_Task item:_
Read the listing below. Then repeat it exactly.

_Data provided:_
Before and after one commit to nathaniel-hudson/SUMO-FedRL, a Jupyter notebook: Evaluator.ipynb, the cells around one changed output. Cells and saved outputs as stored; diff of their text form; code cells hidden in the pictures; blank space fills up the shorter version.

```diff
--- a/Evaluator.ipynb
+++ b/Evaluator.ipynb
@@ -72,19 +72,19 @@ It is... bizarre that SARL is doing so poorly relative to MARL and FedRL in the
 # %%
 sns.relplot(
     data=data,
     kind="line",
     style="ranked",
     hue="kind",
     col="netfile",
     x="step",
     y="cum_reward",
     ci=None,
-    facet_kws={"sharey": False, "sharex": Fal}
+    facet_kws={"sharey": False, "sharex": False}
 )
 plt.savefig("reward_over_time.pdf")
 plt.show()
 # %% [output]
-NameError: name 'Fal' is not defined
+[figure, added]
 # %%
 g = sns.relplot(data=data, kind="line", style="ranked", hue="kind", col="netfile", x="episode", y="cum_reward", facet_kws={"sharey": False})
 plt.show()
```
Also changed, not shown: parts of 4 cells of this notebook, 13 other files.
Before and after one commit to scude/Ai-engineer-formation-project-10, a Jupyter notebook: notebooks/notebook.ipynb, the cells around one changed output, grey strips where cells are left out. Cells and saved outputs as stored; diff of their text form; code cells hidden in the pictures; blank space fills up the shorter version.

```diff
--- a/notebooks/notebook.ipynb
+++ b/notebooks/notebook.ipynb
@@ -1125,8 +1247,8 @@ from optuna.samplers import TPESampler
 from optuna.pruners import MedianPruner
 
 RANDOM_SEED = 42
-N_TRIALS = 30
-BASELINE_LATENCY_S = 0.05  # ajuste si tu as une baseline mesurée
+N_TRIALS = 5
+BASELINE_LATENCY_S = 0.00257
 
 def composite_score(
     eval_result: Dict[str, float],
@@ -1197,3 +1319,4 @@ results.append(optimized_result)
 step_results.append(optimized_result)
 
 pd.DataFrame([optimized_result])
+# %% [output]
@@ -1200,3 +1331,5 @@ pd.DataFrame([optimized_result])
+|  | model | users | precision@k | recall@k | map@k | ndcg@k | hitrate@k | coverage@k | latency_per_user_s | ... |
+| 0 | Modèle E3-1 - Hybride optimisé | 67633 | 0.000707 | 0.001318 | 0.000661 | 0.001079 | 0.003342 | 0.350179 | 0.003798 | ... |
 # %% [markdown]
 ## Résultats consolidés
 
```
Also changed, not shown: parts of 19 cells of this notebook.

_Expected answer:_
Before and after one commit to nathaniel-hudson/SUMO-FedRL, a Jupyter notebook: Evaluator.ipynb, the cells around one changed output. Cells and saved outputs as stored; diff of their text form; code cells hidden in the pictures; blank space fills up the shorter version.

```diff
--- a/Evaluator.ipynb
+++ b/Evaluator.ipynb
@@ -72,19 +72,19 @@ It is... bizarre that SARL is doing so poorly relative to MARL and FedRL in the
 # %%
 sns.relplot(
     data=data,
     kind="line",
     style="ranked",
     hue="kind",
     col="netfile",
     x="step",
     y="cum_reward",
     ci=None,
-    facet_kws={"sharey": False, "sharex": Fal}
+    facet_kws={"sharey": False, "sharex": False}
 )
 plt.savefig("reward_over_time.pdf")
 plt.show()
 # %% [output]
-NameError: name 'Fal' is not defined
+[figure, added]
 # %%
 g = sns.relplot(data=data, kind="line", style="ranked", hue="kind", col="netfile", x="episode", y="cum_reward", facet_kws={"sharey": False})
 plt.show()
```
Also changed, not shown: parts of 4 cells of this notebook, 13 other files.
Before and after one commit to scude/Ai-engineer-formation-project-10, a Jupyter notebook: notebooks/notebook.ipynb, the cells around one changed output, grey strips where cells are left out. Cells and saved outputs as stored; diff of their text form; code cells hidden in the pictures; blank space fills up the shorter version.

```diff
--- a/notebooks/notebook.ipynb
+++ b/notebooks/notebook.ipynb
@@ -1125,8 +1247,8 @@ from optuna.samplers import TPESampler
 from optuna.pruners import MedianPruner
 
 RANDOM_SEED = 42
-N_TRIALS = 30
-BASELINE_LATENCY_S = 0.05  # ajuste si tu as une baseline mesurée
+N_TRIALS = 5
+BASELINE_LATENCY_S = 0.00257
 
 def composite_score(
     eval_result: Dict[str, float],
@@ -1197,3 +1319,4 @@ results.append(optimized_result)
 step_results.append(optimized_result)
 
 pd.DataFrame([optimized_result])
+# %% [output]
@@ -1200,3 +1331,5 @@ pd.DataFrame([optimized_result])
+|  | model | users | precision@k | recall@k | map@k | ndcg@k | hitrate@k | coverage@k | latency_per_user_s | ... |
+| 0 | Modèle E3-1 - Hybride optimisé | 67633 | 0.000707 | 0.001318 | 0.000661 | 0.001079 | 0.003342 | 0.350179 | 0.003798 | ... |
 # %% [markdown]
 ## Résultats consolidés
 
```
Also changed, not shown: parts of 19 cells of this notebook.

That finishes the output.